Listed records below:
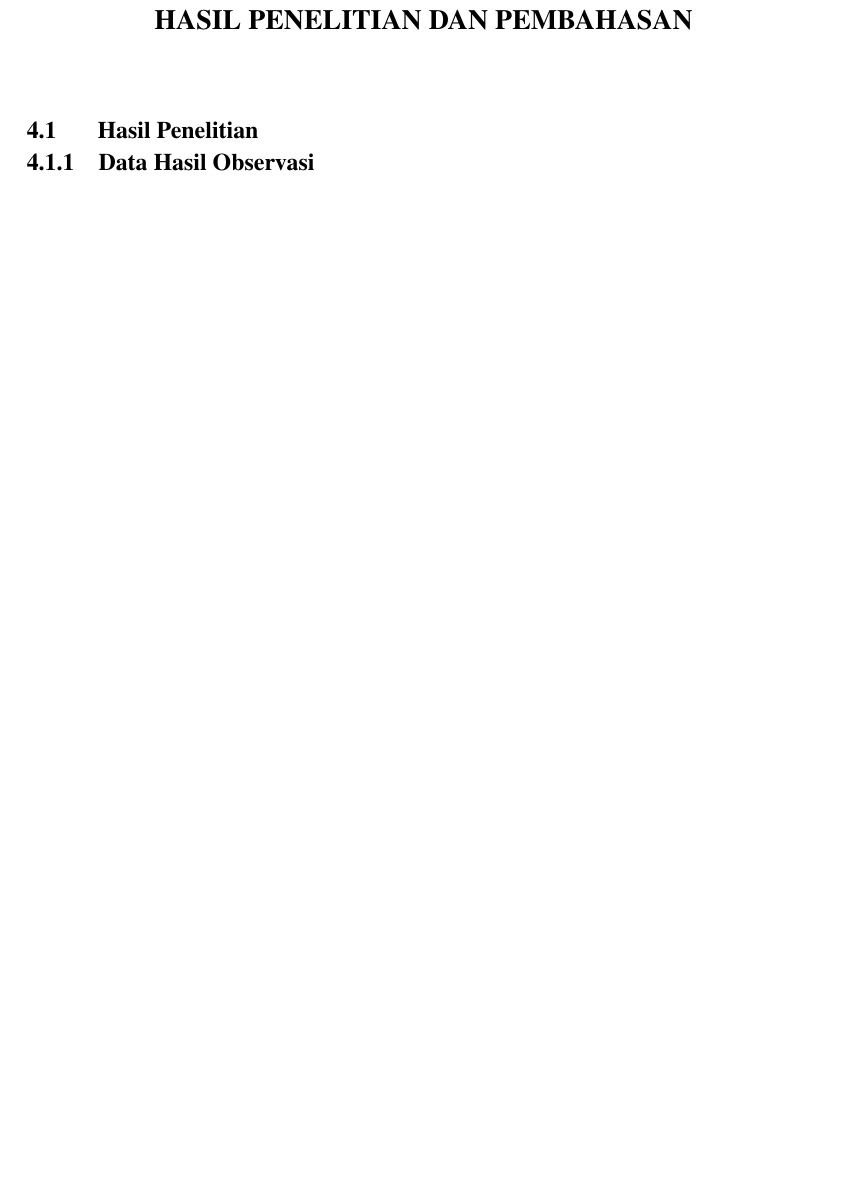
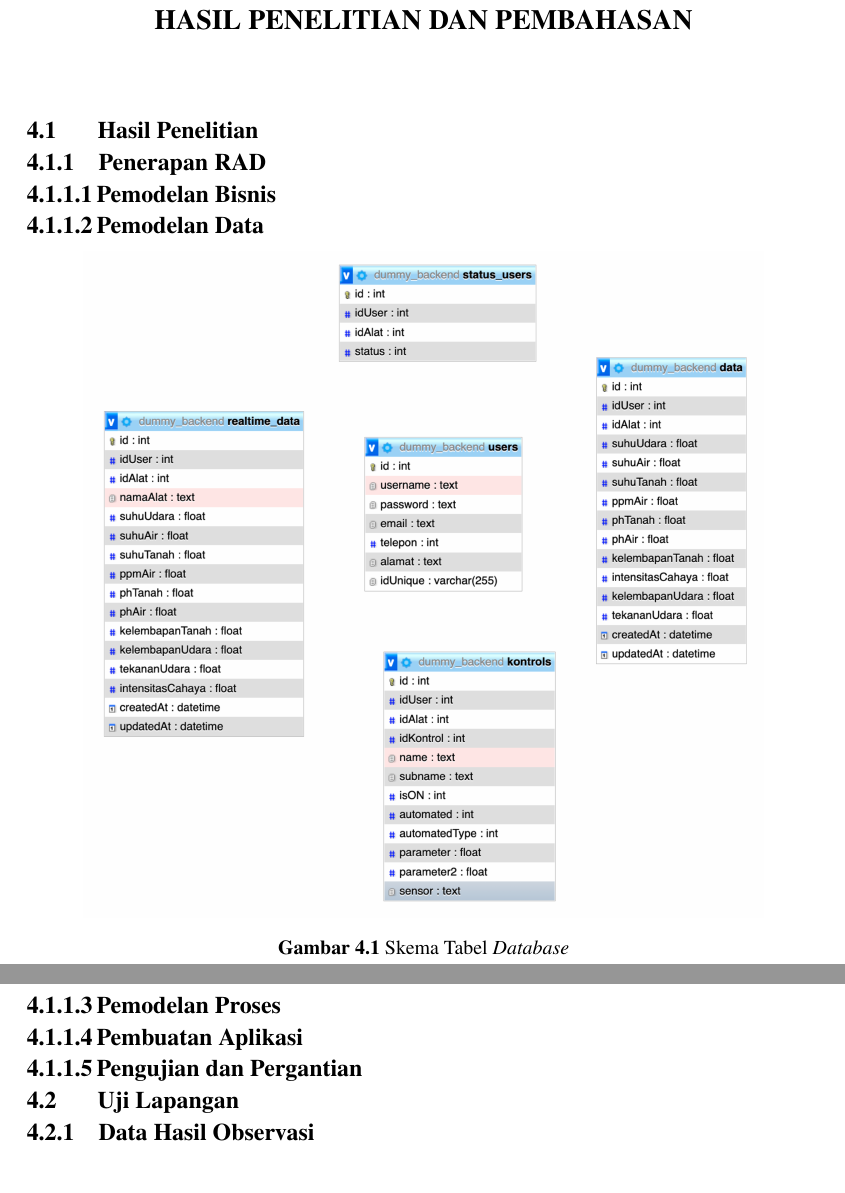
Before and after one commit to rizkijuliansyaham/TA-KebunQ, a LaTeX thesis (Skripsi.tex, which reads bab4.tex): part of page 24 of 29 before the commit and two parts of pages 25 and 26 of 31 after it, the two joined at a grey line, cut so that both start at the same text, the shorter picture padded with empty space. Compiled offline with pdfLaTeX.

Commit message:
cicil BAB IV dan update data foto

```diff
--- a/bab4.tex
+++ b/bab4.tex
@@ -5,7 +5,29 @@
 %
 \vspace{4.5pt}
 \begin{flushleft}
-    \section{Hasil Penelitian}
+    \begin{justify}
+        \section{Hasil Penelitian}
+        \subsection{Penerapan RAD}
+        \subsubsection{Pemodelan Bisnis}
+        \subsubsection{Pemodelan Data}
+        \begin{figure}[ht]
+            \centering
+            \includegraphics[width=12cm]{images/database.png}
+            \caption{Skema Tabel \textit{Database}}
+        \end{figure}
+        \subsubsection{Pemodelan Proses}
+        \subsubsection{Pembuatan Aplikasi}
+        \subsubsection{Pengujian dan Pergantian}
+
+
+        \section{Uji Lapangan}
+
+    \end{justify}
+
+
+
+
+
     \subsection{Data Hasil Observasi}
 \vspace{5cm}
 \begin{figure}[ht]
```
Also changed, not shown: bab1.tex (+0 -3 lines), Skripsi.pdf, images/alur_penelitian.png, images/bab 4/Sequence buka detail alat.png (added), images/bab 4/Sequence kontrol Auto.png (added), images/bab 4/Sequence kontrol.png (added), images/bab 4/Sequence login.png (added), images/bab 4/buka menu alat.png (added), images/bab 4/use-case-user.png (added), images/database.png (added), 3 other files.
End of Listed records.
Report the number of lines in the listing above that include the word "subsubsection", and nothing else.

5